I imagine these are "squirrel planted".  Our friendly Sciurus arborists have planted a lot of nuts around the yard.  In addition to scarfing up every nut from the trees.
Clearly 2 trees.  Possibly one multi-stem, or more than one growing together.  I think it's one multistem.
Added potting soil to keep roots moist for transport.
Divided almost by accident.  I moved the stems around to see where they were joined, and they just broke apart.  Now I have a larger one with a lot of roots, and a smaller one with a few roots.  Plus 2 other smaller ones, one from this bunch and the other clearly separate.  The small ones are back into the potting soil while I decide what to do with them.  Maybe, by growing more, and larger, nut trees, there will be one or two nuts left for me to taste.
Planted. Now I have a row of 4 Hazelnut trees. Two of bearing age, one one-foot-tall seedling, and this 6 foot tall sapling.  I planted it as straight as I could.  I'll keep the top for a while to tie to a post and straighten it a bit more, then prune next summer for scaffold branches similar to the others.  This sapling is about 7 foot tall.  It did not look that big in the corner, due to laying on its side.

I gave it a good sprinkling of Plant Success Mycorrhiza, which I have no proof is helpful but am doing anyway.  Planted in the native topsoil, and mulched with compost.  Settled in for the winter.

Amazing to be planting trees in mid December.


  1. Hope you have success with your transplanting. I gather wild hickory nuts, as well as black walnuts. It's a good winter-time activity cracking them open.

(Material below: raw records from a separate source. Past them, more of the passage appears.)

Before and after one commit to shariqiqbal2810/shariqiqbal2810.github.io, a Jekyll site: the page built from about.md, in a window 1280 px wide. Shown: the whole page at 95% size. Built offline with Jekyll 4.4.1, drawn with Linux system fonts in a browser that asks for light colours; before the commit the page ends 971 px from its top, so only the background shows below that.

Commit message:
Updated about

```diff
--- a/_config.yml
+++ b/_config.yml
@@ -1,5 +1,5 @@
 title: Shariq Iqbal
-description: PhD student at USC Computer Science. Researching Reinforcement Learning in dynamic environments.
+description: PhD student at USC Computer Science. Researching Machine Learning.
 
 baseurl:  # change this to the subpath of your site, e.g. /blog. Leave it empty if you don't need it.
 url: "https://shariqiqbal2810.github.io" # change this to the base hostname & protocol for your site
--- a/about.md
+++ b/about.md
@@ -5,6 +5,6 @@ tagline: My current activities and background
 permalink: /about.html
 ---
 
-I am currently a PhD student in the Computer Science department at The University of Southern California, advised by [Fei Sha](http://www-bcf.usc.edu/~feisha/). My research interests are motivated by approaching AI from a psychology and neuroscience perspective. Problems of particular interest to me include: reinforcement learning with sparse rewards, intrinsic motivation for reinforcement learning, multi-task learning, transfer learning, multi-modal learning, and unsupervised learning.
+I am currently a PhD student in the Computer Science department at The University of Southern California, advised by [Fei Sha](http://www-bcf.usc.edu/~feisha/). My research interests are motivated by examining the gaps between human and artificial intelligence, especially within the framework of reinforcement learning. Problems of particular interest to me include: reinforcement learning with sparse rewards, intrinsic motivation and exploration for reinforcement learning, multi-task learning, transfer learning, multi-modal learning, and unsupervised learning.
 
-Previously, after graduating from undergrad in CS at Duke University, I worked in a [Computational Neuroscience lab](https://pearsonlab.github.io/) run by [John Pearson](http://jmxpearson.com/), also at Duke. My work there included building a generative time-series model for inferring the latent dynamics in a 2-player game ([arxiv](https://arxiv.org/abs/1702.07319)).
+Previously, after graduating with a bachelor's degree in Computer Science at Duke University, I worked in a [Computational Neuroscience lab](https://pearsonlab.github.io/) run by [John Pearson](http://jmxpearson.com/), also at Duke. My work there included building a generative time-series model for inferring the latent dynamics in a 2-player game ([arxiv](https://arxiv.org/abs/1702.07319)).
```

  2. Thanks for the comment. Wild hickory nuts - sounds great! Didn't Euell Gibbons collect those a long time ago?